I can’t help but challenge some points that I don’t quite understand since I feel it helps me to learn better. I’m looking for some help in understanding the thought process in an early part of the solution notebook that doesn’t seem right to me at this point in time; I’m probably mis-interpreting something key here, so I’m grateful for clarification from the teaching team or learning assistants.
Cells 3 and 4 in the solution drop null rows from the
JobRoleInterest column, and then produce a bar chart of interest in web/mobile development vs other interests. Based on this a conclusion is made that 86% of people in the survey are interested in web or mobile development, which suggests to me that 86% of people in the entire data set are interested in web/mobile development. The validity of the survey data as a representative sample seems to hang on this conclusion. However, when I look at the null rows that are dropped, they make up just over 60% of all the rows in the data set; when this much of the survey data is removed, is it really appropriate to word the conclusion in this way?
My approach as been to count the number of respondents interested in web or mobile development against the entire data set. This outputs a significantly smaller percentage of people explicitly interested in web/mobile development, but then I’m suggesting that a subset of the full data set that just contains those interested in web/mobile would make suitable sample of the population of interest to explore questions related to new coder locations and willingness to spend money on learning. Could this also be a good approach to take?
Nope. The author does not mean that 86% of the entire survey respondents have answered positively to the web or mobile dev. courses.
This percentage has been calculated after the removal of the rows with no response to the given column. This % only represents a part of the full survey data, that answered something for this column.
The validity might be based because even after removal of 60% of rows (agreed it’s Huge!) we still are left with about 6000+ records. That in this case has been considered a sizeable data sample.
(I may have answered a similar post for this part, but I can’t find it now ) I would like to highlight these questions first:
- what if all of the students who didn’t answer for this question would like to take Web and/or Mobile dev. courses only? - % of interested students is reported much less as compared to what it really is!

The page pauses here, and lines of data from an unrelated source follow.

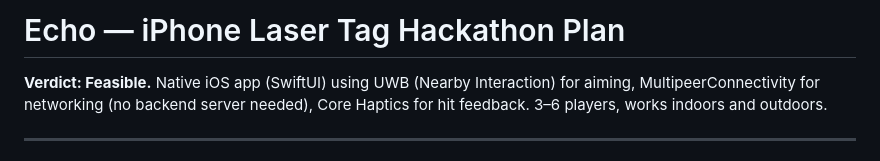
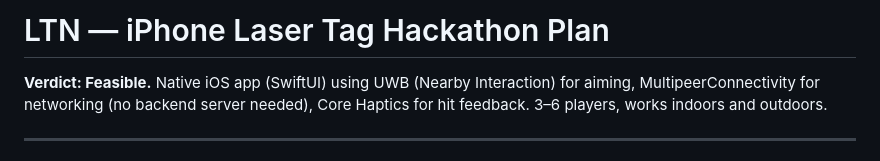
Before and after one commit to ConnorXTan/phonegame, a Markdown page: iphone-laser-tag-plan.md, the part around the change. Rendered like a GitHub page.

```diff
--- a/iphone-laser-tag-plan.md
+++ b/iphone-laser-tag-plan.md
@@ -1,4 +1,4 @@
-# Echo — iPhone Laser Tag Hackathon Plan
+# LTN — iPhone Laser Tag Hackathon Plan
 
 **Verdict: Feasible.** Native iOS app (SwiftUI) using UWB (Nearby Interaction) for aiming, MultipeerConnectivity for networking (no backend server needed), Core Haptics for hit feedback. 3–6 players, works indoors and outdoors.
 
```
Also changed, not shown: README.md (+2 -2 lines).
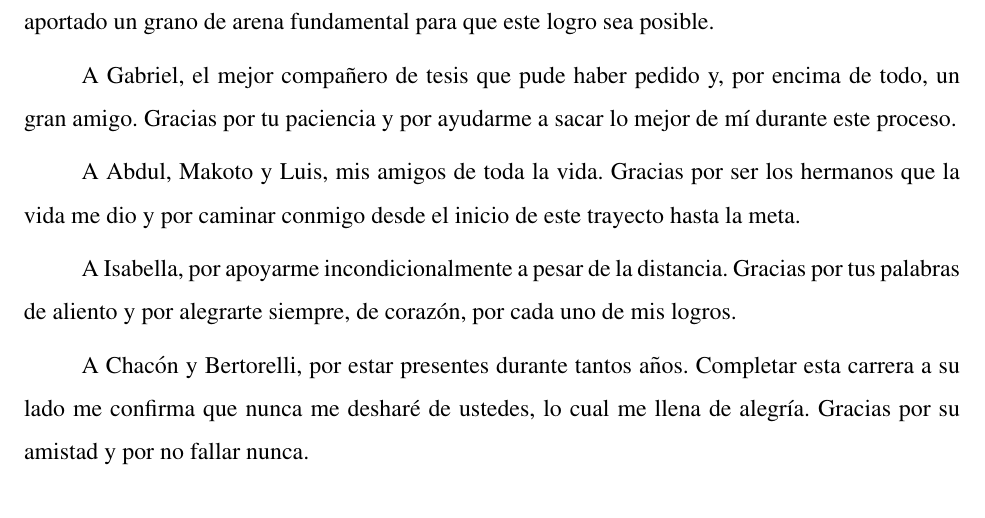
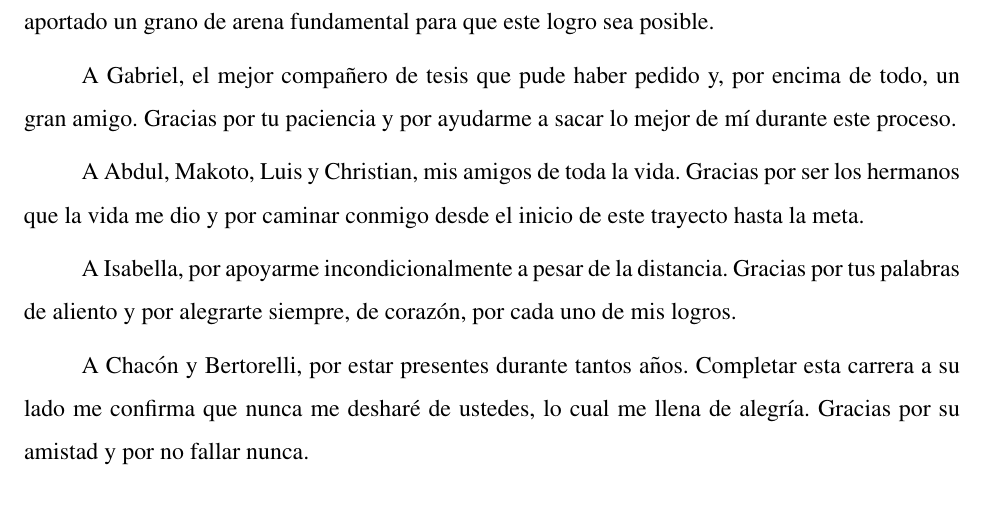
Before and after one commit to gabrielmj23/informe-trabajo-de-grado, a LaTeX document (main/GraffeRoberth MendezGabriel TG.tex, which reads main/prelude/3.acknowledgment.tex): part of page 3 of 119, cut so that both start at the same text. Compiled offline with pdfLaTeX.

Commit message:
Add Elsumobs to acknowledgment section

```diff
--- a/main/prelude/3.acknowledgment.tex
+++ b/main/prelude/3.acknowledgment.tex
@@ -30,7 +30,7 @@ A toda mi familia, por su fe inquebrantable en mis capacidades. Cada uno de uste
 
 A Gabriel, el mejor compañero de tesis que pude haber pedido y, por encima de todo, un gran amigo. Gracias por tu paciencia y por ayudarme a sacar lo mejor de mí durante este proceso.
 
-A Abdul, Makoto y Luis, mis amigos de toda la vida. Gracias por ser los hermanos que la vida me dio y por caminar conmigo desde el inicio de este trayecto hasta la meta.
+A Abdul, Makoto, Luis y Christian, mis amigos de toda la vida. Gracias por ser los hermanos que la vida me dio y por caminar conmigo desde el inicio de este trayecto hasta la meta.
 
 A Isabella, por apoyarme incondicionalmente a pesar de la distancia. Gracias por tus palabras de aliento y por alegrarte siempre, de corazón, por cada uno de mis logros.
 
```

- what if all of the students who didn’t answer for this question would not like to take Web and/or Mobile dev. courses at all? - then your approach would still give correct answers

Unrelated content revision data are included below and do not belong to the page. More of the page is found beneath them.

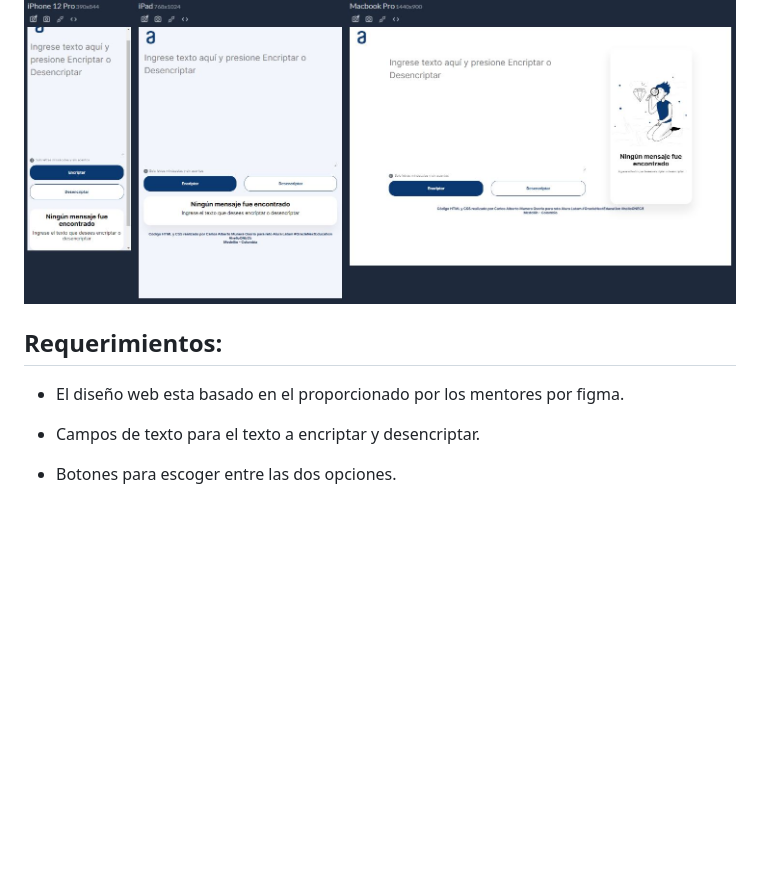
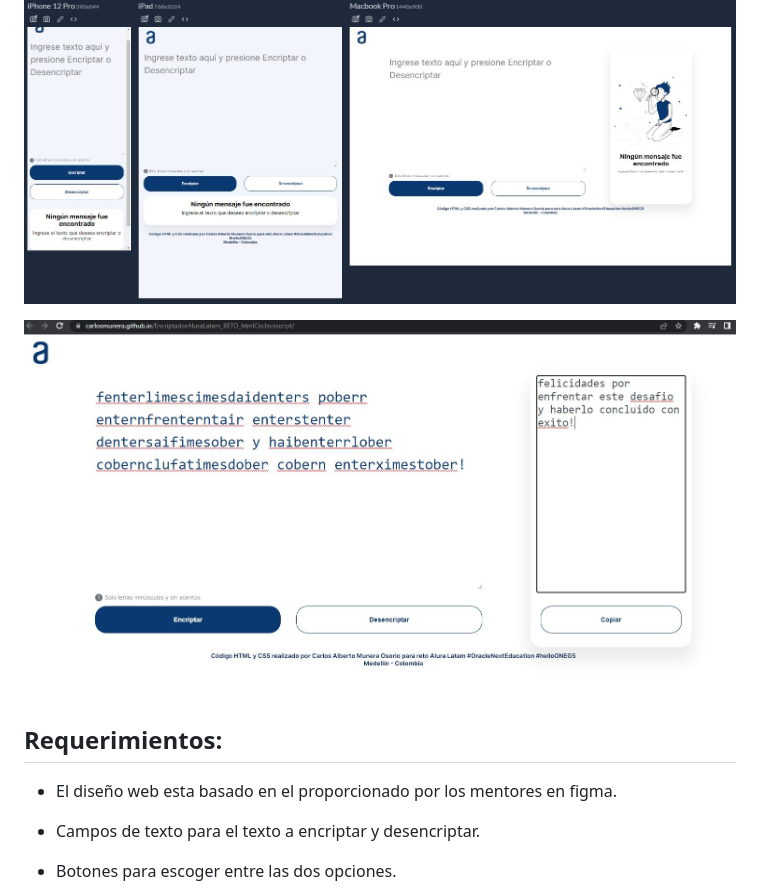
Before and after one commit to CarlosMunera/EncriptadorAluraLatam_RETO_htmlCssJavascript, a Markdown page: README.md, the part around the change printed below. GitHub-like rendering; pictures changed too: img/MensjeSecreto.JPG (added); blank space fills up the shorter version.

Commit message:
Actualizacion 3 archivo readme.md

```diff
--- a/README.md
+++ b/README.md
@@ -5,8 +5,10 @@ Desarrollo realizado para el reto "Challenge ONE Sprint 01", del programa ALURA
 
 ![Imagem diseño web](/img/Encriptador.JPG)
 
+![Imagem diseño web](/img/MensjeSecreto.JPG)
+
 ## Requerimientos:
-* El diseño web esta basado en el proporcionado por los mentores por figma.
+* El diseño web esta basado en el proporcionado por los mentores en figma.
 * Campos de texto para el texto a encriptar y desencriptar.
 * Botones para escoger entre las dos opciones.
 * El texto a encriptar debe estar en minúscula.
```
Also changed, not shown: other parts of README.md (+0 -3 lines).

- what if some of the students who didn’t answer for this question would like to take Web and/or Mobile dev. courses only? - % of interested students is still different from what it could actually be!
Thanks, that’s a really helpful response!

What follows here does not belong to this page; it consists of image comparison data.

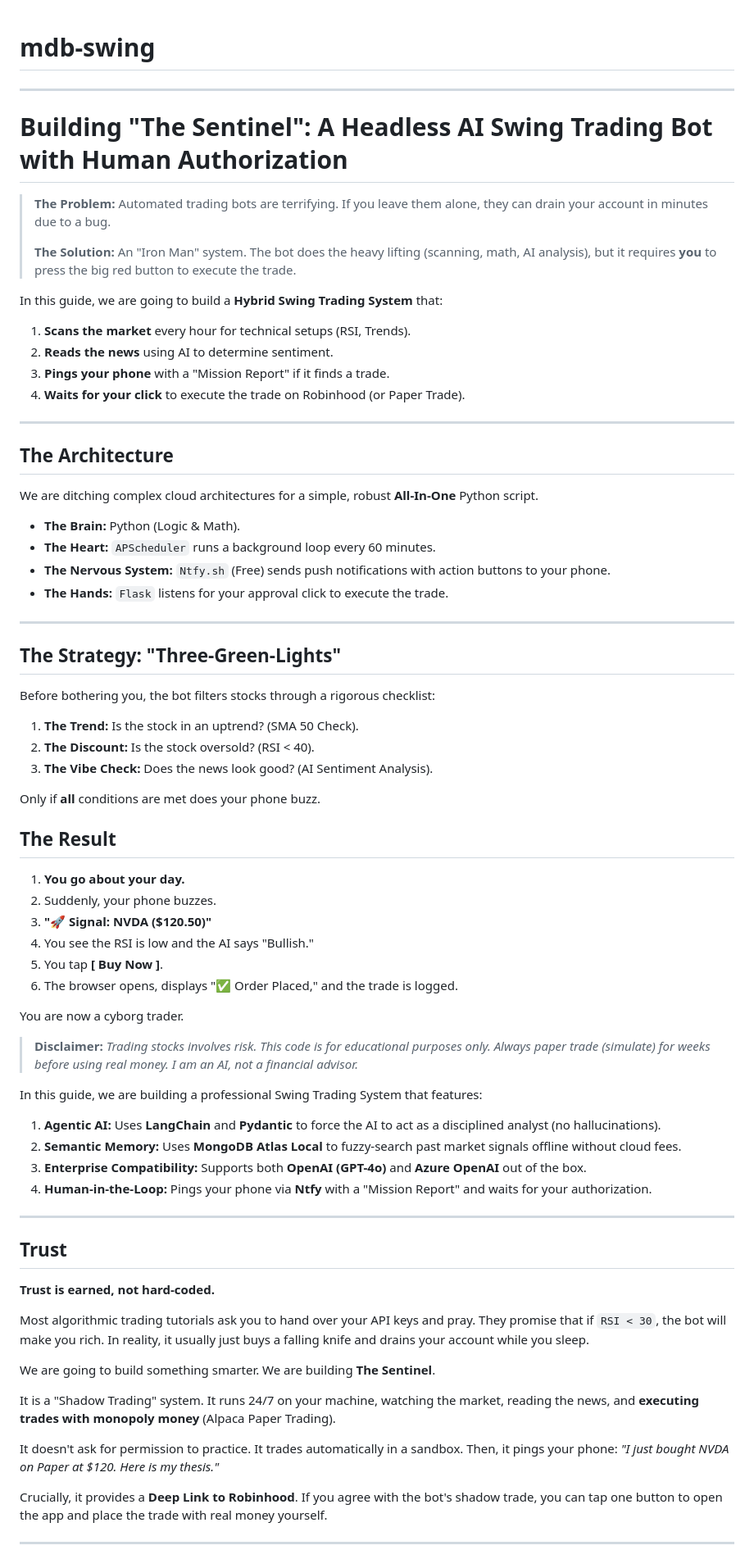
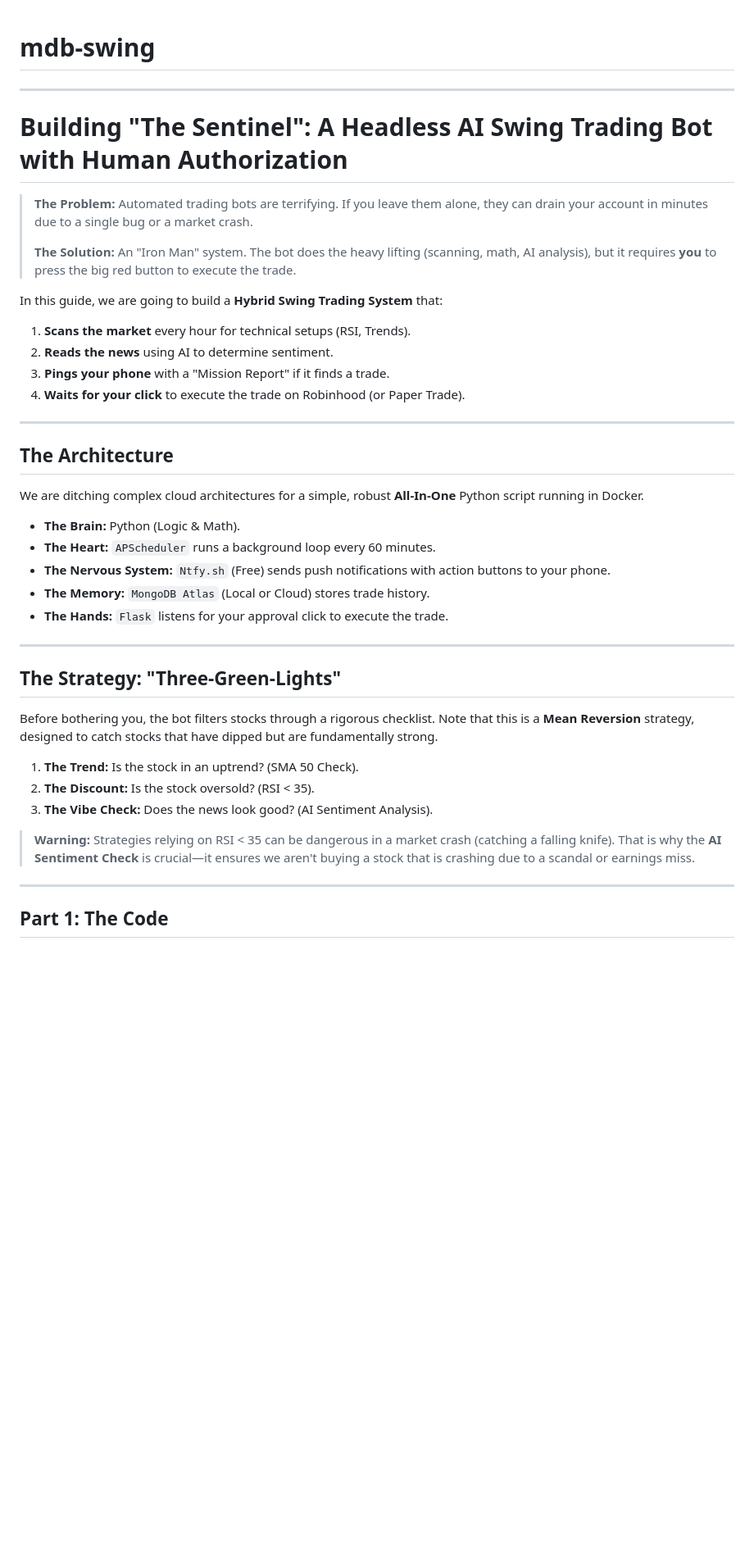
Before and after one commit to ranfysvalle02/mdb-swing, a Markdown page: README.md, the part around one of its changes. Shown at 82% size. Drawn GitHub-style; blank space fills up the shorter version.

```diff
--- a/README.md
+++ b/README.md
@@ -1,11 +1,15 @@
+
 # mdb-swing
 
 ----
+
 # Building "The Sentinel": A Headless AI Swing Trading Bot with Human Authorization
 
-> **The Problem:** Automated trading bots are terrifying. If you leave them alone, they can drain your account in minutes due to a bug.
+> **The Problem:** Automated trading bots are terrifying. If you leave them alone, they can drain your account in minutes due to a single bug or a market crash.
 >
 > **The Solution:** An "Iron Man" system. The bot does the heavy lifting (scanning, math, AI analysis), but it requires **you** to press the big red button to execute the trade.
+
+
 
 In this guide, we are going to build a **Hybrid Swing Trading System** that:
 1.  **Scans the market** every hour for technical setups (RSI, Trends).
@@ -17,60 +21,29 @@ In this guide, we are going to build a **Hybrid Swing Trading System** that:
 
 ## The Architecture
 
-We are ditching complex cloud architectures for a simple, robust **All-In-One** Python script.
+We are ditching complex cloud architectures for a simple, robust **All-In-One** Python script running in Docker.
+
+
 
 * **The Brain:** Python (Logic & Math).
 * **The Heart:** `APScheduler` runs a background loop every 60 minutes.
 * **The Nervous System:** `Ntfy.sh` (Free) sends push notifications with action buttons to your phone.
+* **The Memory:** `MongoDB Atlas` (Local or Cloud) stores trade history.
 * **The Hands:** `Flask` listens for your approval click to execute the trade.
 
 ---
 
 ## The Strategy: "Three-Green-Lights"
 
-Before bothering you, the bot filters stocks through a rigorous checklist:
+Before bothering you, the bot filters stocks through a rigorous checklist. Note that this is a **Mean Reversion** strategy, designed to catch stocks that have dipped but are fundamentally strong.
 
 1.  **The Trend:** Is the stock in an uptrend? (SMA 50 Check).
-2.  **The Discount:** Is the stock oversold? (RSI < 40).
+2.  **The Discount:** Is the stock oversold? (RSI < 35).
 3.  **The Vibe Check:** Does the news look good? (AI Sentiment Analysis).
 
-Only if **all** conditions are met does your phone buzz.
-
-## The Result
-
-1. **You go about your day.**
-2. Suddenly, your phone buzzes.
-3. **"🚀 Signal: NVDA ($120.50)"**
-4. You see the RSI is low and the AI says "Bullish."
-5. You tap **[ Buy Now ]**.
-6. The browser opens, displays "✅ Order Placed," and the trade is logged.
-
-You are now a cyborg trader.
-
-> **Disclaimer:** *Trading stocks involves risk. This code is for educational purposes only. Always paper trade (simulate) for weeks before using real money. I am an AI, not a financial advisor.*
-
-In this guide, we are building a professional Swing Trading System that features:
-
-1. **Agentic AI:** Uses **LangChain** and **Pydantic** to force the AI to act as a disciplined analyst (no hallucinations).
-2. **Semantic Memory:** Uses **MongoDB Atlas Local** to fuzzy-search past market signals offline without cloud fees.
-3. **Enterprise Compatibility:** Supports both **OpenAI (GPT-4o)** and **Azure OpenAI** out of the box.
-4. **Human-in-the-Loop:** Pings your phone via **Ntfy** with a "Mission Report" and waits for your authorization.
+> **Warning:** Strategies relying on RSI < 35 can be dangerous in a market crash (catching a falling knife). That is why the **AI Sentiment Check** is crucial—it ensures we aren't buying a stock that is crashing due to a scandal or earnings miss.
 
 ---
 
-## Trust
+## Part 1: The Code
 
-**Trust is earned, not hard-coded.**
-
-Most algorithmic trading tutorials ask you to hand over your API keys and pray. They promise that if `RSI < 30`, the bot will make you rich. In reality, it usually just buys a falling knife and drains your account while you sleep.
-
-We are going to build something smarter. We are building **The Sentinel**.
-
-It is a "Shadow Trading" system. It runs 24/7 on your machine, watching the market, reading the news, and **executing trades with monopoly money** (Alpaca Paper Trading).
-
-It doesn't ask for permission to practice. It trades automatically in a sandbox. Then, it pings your phone: *"I just bought NVDA on Paper at $120. Here is my thesis."*
-
-Crucially, it provides a **Deep Link to Robinhood**. If you agree with the bot's shadow trade, you can tap one button to open the app and place the trade with real money yourself.
-
----
-
```
Also changed, not shown: other parts of README.md (+81 -136 lines).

My idea is to not stop you from taking your approach. That’s the creative/analytical liberty that DQ allows… nope… Encourages! But it has to be based on some strong reasoning.
For example, here it’s about choice, and choice options are multiple so we do not have enough information to guess someone’s response and substitute that guess here.
But let’s say we have 5 years of data for a retail store. and we lack a few entries for discount % applied to some products for certain months. For example:
- 2nd year easter week few data points are missing
- 4th year Christmas month few data points are missing
- 5th year July month few data points are missing
For these cases, we can replace the missing data (discount %) by interpolation or substitution (mean/ median) based on all the 5-year data. We can very well reason it out that discount % more or less remains same for each year.